Work to be completed
Find the lines below that contain the string "columns". Copy each one.

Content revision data
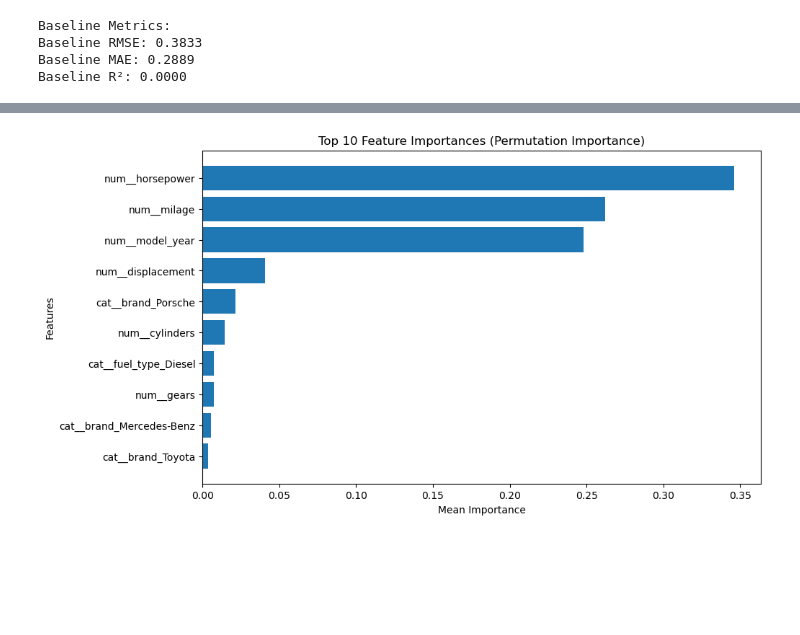
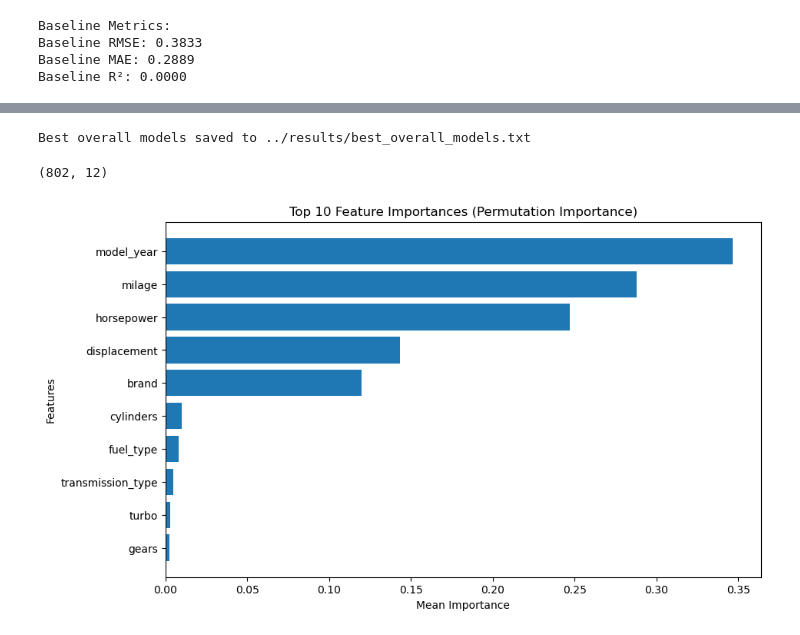
Before and after one commit to lshiyu4210/used_car_price_prediction, a Jupyter notebook: src/ML_pipeline.ipynb, the cells around one changed output, grey strips where cells are left out. Drawn from its saved outputs; the diff is of its cells as text; code cells hidden in the pictures; blank space fills up the shorter version.

```diff
--- a/src/ML_pipeline.ipynb
+++ b/src/ML_pipeline.ipynb
@@ -81,0 +100,14 @@ def MLpipeline(X_other, y_other, X_test, y_test, ML_algo, param_grid, scoring):
+# %%
+import pandas as pd
+
+# Fit-transform training set
+X_prep = preprocessor.fit_transform(X_other)
+feature_names = preprocessor.get_feature_names_out()
+df_other = pd.DataFrame(data=X_prep, columns=feature_names)
+
+# Transform validation and test sets
+df_test = pd.DataFrame(data=preprocessor.transform(X_test), columns=feature_names)
+
+# Print shapes of the datasets
+print(f"Shape of training set after preprocessing: {df_other.shape}")
+print(f"Shape of test set after preprocessing: {df_test.shape}")
@@ -100,7 +488,6 @@ Baseline R²: 0.0000
 # %%
 from sklearn.linear_model import Lasso, Ridge, ElasticNet
 from sklearn.ensemble import RandomForestRegressor
-from sklearn.svm import SVR
 from sklearn.neighbors import KNeighborsRegressor
 from xgboost import XGBRegressor
 
@@ -121,11 +508,13 @@ param_grids = {
         'weights': ['uniform', 'distance']
     },
     'XGBRegressor': {
-        'n_estimators': [50, 100, 150],
-        'learning_rate': [0.01, 0.1, 0.2],
-        'max_depth': [3, 5, 7]
+        'n_estimators': [100, 200, 500, 1000],
+        'learning_rate': [0.1, 0.2, 0.5, 1.0],
+        'max_depth': [3, 5, 10]
     }
 }
+
+
 
 # Models to train
 models = {
@@ -223,0 +653,6 @@ with open("../results/xgb_imputed_best_models_results.txt", "w") as f:
+# %%
+xgb_param_grid = {
+    'xgb__n_estimators': [100, 300, 500, 700, 1000],
+    'xgb__learning_rate': [0.01, 0.1, 0.2, 0.3, 0.5],
+    'xgb__max_depth': [3, 5, 7, 10]
+}
@@ -224,12 +778,41 @@ with open("../results/xgb_imputed_best_models_results.txt", "w") as f:
+# %%
+# Save the best overall models to a file
+output_file = "../results/best_overall_models.txt"
+with open(output_file, "w") as f:
+    f.write("Best Overall Models:\n\n")
+    for metric, info in best_overall_models.items():
+        f.write(f"Metric: {metric}\n")
+        f.write(f"  Best Score: {info['score']:.4f}\n")
+        f.write(f"  Random State: {info['random_state']}\n")
+        f.write(f"  Best Parameters:\n")
+        for param, value in info['model'].named_steps['xgb'].get_params().items():
+            f.write(f"    {param}: {value}\n")
+        f.write("\n")
+
+print(f"Best overall models saved to {output_file}")
+# %% [output]
+Best overall models saved to ../results/best_overall_models.txt
+# %%
+X_test.shape
+# %% [output]
+(802, 12)
 # %%
 from sklearn.inspection import permutation_importance
+from sklearn.model_selection import train_test_split
 
 # Retrieve the best model (same for all three metrics)
-best_model = best_models_overall['R2']['model']
+best_model = best_overall_models['neg_mean_absolute_error']['model']
+xgb_model = best_model.named_steps['xgb']
 
+# Split the data with random_state=84
+X_train, X_test, y_train, y_test = train_test_split(X, y, test_size=0.2, random_state=84)
+
+# Apply preprocessing pipeline to X_test
+# preprocessor.fit(X_train)
+# X_test_prep = preprocessor.transform(X_test)
 # Compute permutation importance
 result = permutation_importance(
-    best_model, X_test_imputed_xgb, y_test, n_repeats=5, random_state=42
+    best_model, X_test, y_test, n_repeats=5, random_state=84
 )
 
 # Extract and plot top 10 feature importances
@@ -238,17 +821,17 @@ sorted_indices = importances.argsort()[::-1]  # Sort in descending order
 # %%
 import matplotlib.pyplot as plt
 
 plt.figure(figsize=(10, 6))
 plt.barh(
-    [X_test_imputed_xgb.columns[i] for i in sorted_indices[:10]],
+    [X_test.columns[i] for i in sorted_indices[:10]],
     importances[sorted_indices[:10]],
 )
 plt.xlabel("Mean Importance")
 plt.ylabel("Features")
 plt.title("Top 10 Feature Importances (Permutation Importance)")
 plt.gca().invert_yaxis()
 plt.savefig('../figures/permutation_importance.png', format='png', dpi=300, bbox_inches='tight')
 plt.show()
 # %% [output]
-[figure, old version]
+[figure, new version]
 # %%
```
Also changed, not shown: parts of 24 cells of this notebook, 23 other files.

Answer space
+df_other = pd.DataFrame(data=X_prep, columns=feature_names)
+df_test = pd.DataFrame(data=preprocessor.transform(X_test), columns=feature_names)
-    [X_test_imputed_xgb.columns[i] for i in sorted_indices[:10]],
+    [X_test.columns[i] for i in sorted_indices[:10]],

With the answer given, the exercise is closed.